Last week I returned from speaking at the “XIV. Culture and Computer Science – Augmented Reality.” The two day conference set at Schloss Koepenick, Berlin was a really positive experience for me. As with all conferences they are as much about the people you meet as they are about the papers that are delivered and the knowledge you learn. I met some amazing people in Berlin and had a great time listening to a wide range of papers.
Firstly, the venue for the conference was probably one of the most picturesque I’ve been to. Set on the river, in this beautiful German museum, it was difficult not to feel lucky to be part of this community of academics speaking about art, culture and computers. (Weather wise day one was a little grey but the sun shone on day two!)
Secondly, the people I met were incredibly interesting and working on some amazing projects. It was really wonderful to meet with Moshe and Judith from Hadassah Academic College, with Jan from the University of Applied Sciences and Arts, with Francesca from Ravensbourne: Learning Technologies Research Centre, and to meet up again with Elke from NTU. All these people made my time, both at the conference and afterwards, really worthwhile. Luckily, some of them will be at EVA, London in July. I’m therefore looking forward to briefly catching up again, in a few weeks time, with everyone. The sense of community at these computer/visual arts conferences distinguishes them from many of the other academic conferences I attend. This is probably because they are regular events and its seems that the participants attend each year and build their friendships and networks.
Also, it was good that there was a publication from the conference and – inevitably – good to see the paper I gave in print! That’s always a nice feeling in a digital world to hold a book with the words you thought and typed printed in it. It did also mean it was possible to read again through some of the papers presented and to take in, in detail, what was being said. Apparently, the book is also available on Amazon if anyone wishes to buy a copy. The full abstract for my paper can be found in this post.

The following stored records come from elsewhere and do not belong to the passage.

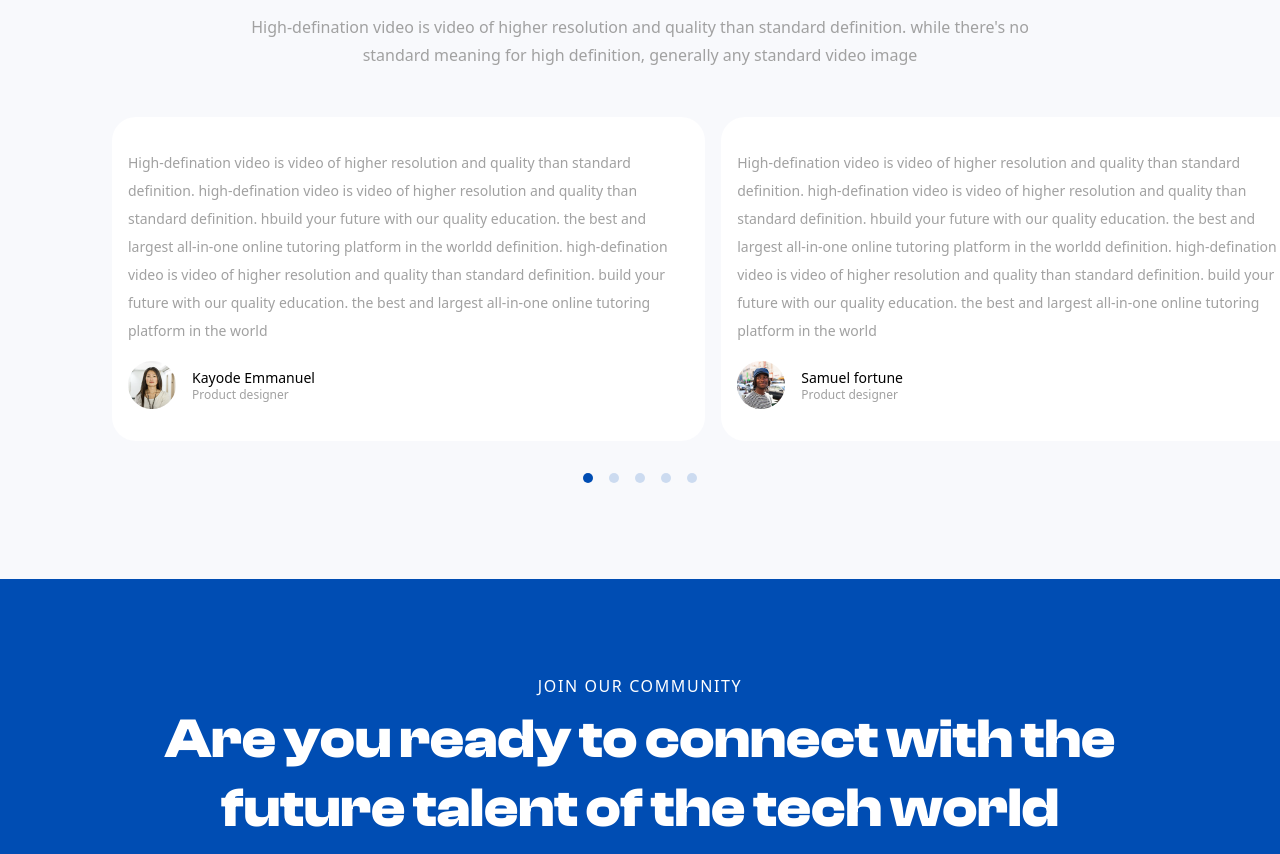
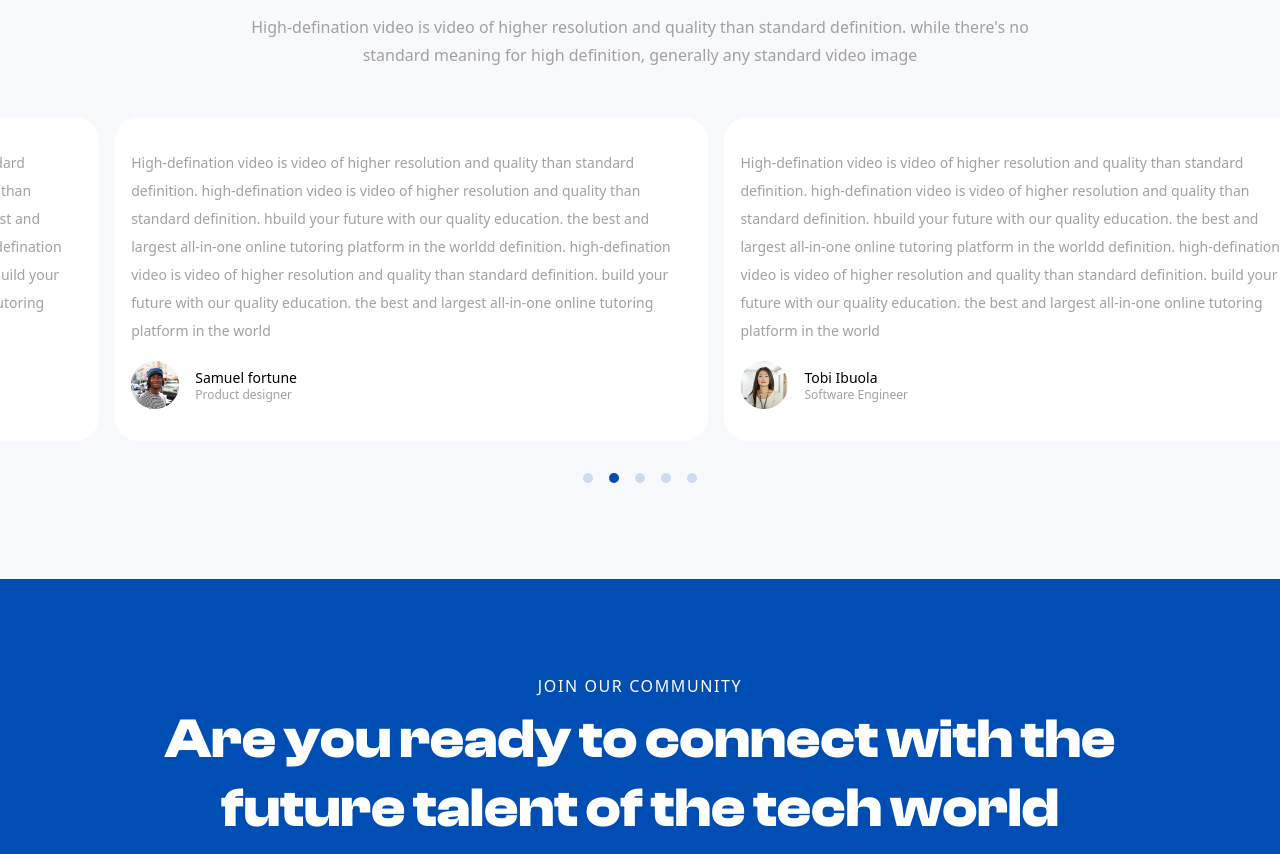
Before and after one commit to OluwatobilobaIbuola/techtime, a React (Create React App) app: page / in a window 1280 px wide. Shown: the part 4646-5500 px from the top of the page. Built offline with nearby package versions, Linux system fonts and the light colour scheme.

Commit message:
update testimonial slider

```diff
--- a/src/Hooks/useAutoSliderHook.tsx
+++ b/src/Hooks/useAutoSliderHook.tsx
@@ -2,15 +2,15 @@ import { useState, useEffect } from "react";
 
 export const useAutoSliderHook = () => {
   const [slideIndex, setSlideIndex] = useState(0);
-  let xLength = String(`${slideIndex * 606}px`);
+
   const infiniteClick = () => {
     setSlideIndex((prev) => (prev === 4 ? 0 : prev + 1));
   };
   useEffect(() => {
     const interval = setInterval(() => {
       infiniteClick();
-    }, 10000);
+    }, 5000);
     return () => clearInterval(interval);
   }, []);
-  return { xLength, slideIndex };
+  return { slideIndex };
 };
--- a/src/components/Footer/index.tsx
+++ b/src/components/Footer/index.tsx
@@ -14,7 +14,7 @@ function Footer() {
     <div className="bg-bgDark">
       <div className={`py-12 sm:pt-40 pt-28 pb-28 sm:pb-60 px-4 sm:px-28`}>
         <div className="flex lg:flex-row gap-y-8 flex-col justify-between text-white">
-          <div className="">
+          <div className="flex-1">
             <Link to="/">
               <div className="flex items-center w-[100px] h-[38px] sm:w-[130px] sm:h-[47px]">
                 <img
@@ -36,7 +36,7 @@ function Footer() {
               <img src={discord} alt="discord logo" />
             </div>
           </div>
-          <div className="">
+          <div className="flex-1">
             <h3 className={`${styles.heading3}`}>Useful links</h3>
             <ul className="cursor-pointer xl:text-[24px] leading-8 font-normal flex flex-col gap-y-4">
               <li>Home</li>
@@ -46,7 +46,7 @@ function Footer() {
               <li>Our Community</li>
             </ul>
           </div>
-          <div className="">
+          <div className="flex-1">
             <h3 className={`${styles.heading3}`}>Community</h3>
             <ul className="cursor-pointer xl:text-[24px] leading-8 font-normal flex flex-col gap-y-4">
               <li>Help Centers</li>
@@ -56,14 +56,14 @@ function Footer() {
               <li>Newsletter</li>
             </ul>
           </div>
-          <div className="">
+          <div className="flex-1">
             <h3 className={`${styles.heading3}`}>Subscribe</h3>
             <div className="relative h-[46px] max-w-[386px]">
               <input
                 className="pl-4 w-full h-full border border-primary bg-bgInput outline-none"
                 placeholder="Type here"
               />
-              <button className="bg-primary text-white text-[14px] font-[500] absolute w-[123px] right-0 top-0 bottom-0">
+              <button className="bg-primary text-white text-[14px] font-[500] px-2 absolute max-w-[123px] right-0 top-0 bottom-0">
                 Send Message
               </button>
             </div>
--- a/src/components/LandingPageSections/CoursesByCategory.tsx
+++ b/src/components/LandingPageSections/CoursesByCategory.tsx
@@ -19,7 +19,7 @@ export default function CoursesByCategory() {
       <div className="">
         <h1
           className={`relative font-clashDisplay mb-2 leading-[36px] sm:leading-[50px] xl:leading-[70px]
-           xl:text-[56px] sm:text-[32px] text-[24px] font-[700] text-center sm:text-left text-textBlack`}
+           xl:text-[56px] sm:text-[32px] text-[24px] font-[700] text-center text-textBlack`}
         >
           Browse our popular courses
         </h1>
--- a/src/components/LandingPageSections/Testimonials.tsx
+++ b/src/components/LandingPageSections/Testimonials.tsx
@@ -1,11 +1,16 @@
-import React from "react";
 import { TESTIMONIALSARR } from "../../constant";
 import TestimonialCard from "../TestimonialCard";
 import { useAutoSliderHook } from "../../Hooks/useAutoSliderHook";
 import TestimonyNavigator from "../Navigator/TestimonyNavigator";
+import { motion } from "framer-motion";
+import { useCustomMedia } from "../../Hooks/useCustomMedia";
+type SliderProps = 332 | 606;
+export default function Testimonials() {
+  const { screenSize } = useCustomMedia();
+  const { slideIndex } = useAutoSliderHook();
+  let slideBy: SliderProps = screenSize < 768 ? 332 : 606;
+  let xLength = String(`-${slideIndex * slideBy}px`);
 
-export default function Testimonials() {
-  const { xLength, slideIndex } = useAutoSliderHook();
   return (
     <div className="px-4 sm:px-28 bg-bgNeutral py-12 sm:py-24 overflow-x-hidden">
       <div>
@@ -18,8 +23,14 @@ export default function Testimonials() {
           definition, generally any standard video image
         </p>
       </div>
-      <div
-        className={`w-[1660px] sm:w-[3030px] -translate-x-[${xLength}] flex gap-x-4 mt-12 transition ease-in-out duration-1000`}
+      <motion.div
+        initial={{ x: 0 }}
+        animate={{ x: xLength }}
+        transition={{
+          duration: 1,
+          ease: "easeInOut",
+        }}
+        className={`w-[1660px] sm:w-[3030px] flex gap-x-4 mt-12`}
       >
         {TESTIMONIALSARR.map(
           ({ person, title, profilePicture, testimony }, index) => {
@@ -38,7 +49,7 @@ export default function Testimonials() {
             );
           }
         )}
-      </div>
+      </motion.div>
       <TestimonyNavigator slideIndex={slideIndex} />
     </div>
   );
--- a/src/index.tsx
+++ b/src/index.tsx
@@ -2,13 +2,16 @@ import React from "react";
 import ReactDOM from "react-dom/client";
 import "./styles/tailwind.css";
 import App from "./App";
+import { EventValuesContext } from "./context/context";
 
 const root = ReactDOM.createRoot(
   document.getElementById("root") as HTMLElement
 );
 root.render(
   <React.StrictMode>
-    <App />
+    <EventValuesContext>
+      <App />
+    </EventValuesContext>
   </React.StrictMode>
 );
 
```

Overall, this was a really friendly conference in which the spirit of collaboration and sharing was encouraged throughout. There was a lot of information covered on the theme of Augmented Reality in the two days of talks. This is certainly a growing area of interest for researchers, artists and cultural thinkers. I’m thinking how so many of our interactions are augmented in some way or other. Even without the need for intrusive hardware, there is, in my opinion a constant augmentation of our reality. Such that it is not so simple to define reality and ‘digital reality’ as these two things appear to have merged. As one might expect Google glass was mentioned a lot, as was Oculus Rift. I concluded that it’s always difficult, at the beginning of the development of any technology, to accurately predict how things will develop. This is why conferences like this – which bring together a diverse group of academics and artists to showcase their ideas and projects – are incredibly valuable. My next step is to take the thinking and ideas I was exposed two over those two days and develop a personal project to explore things further.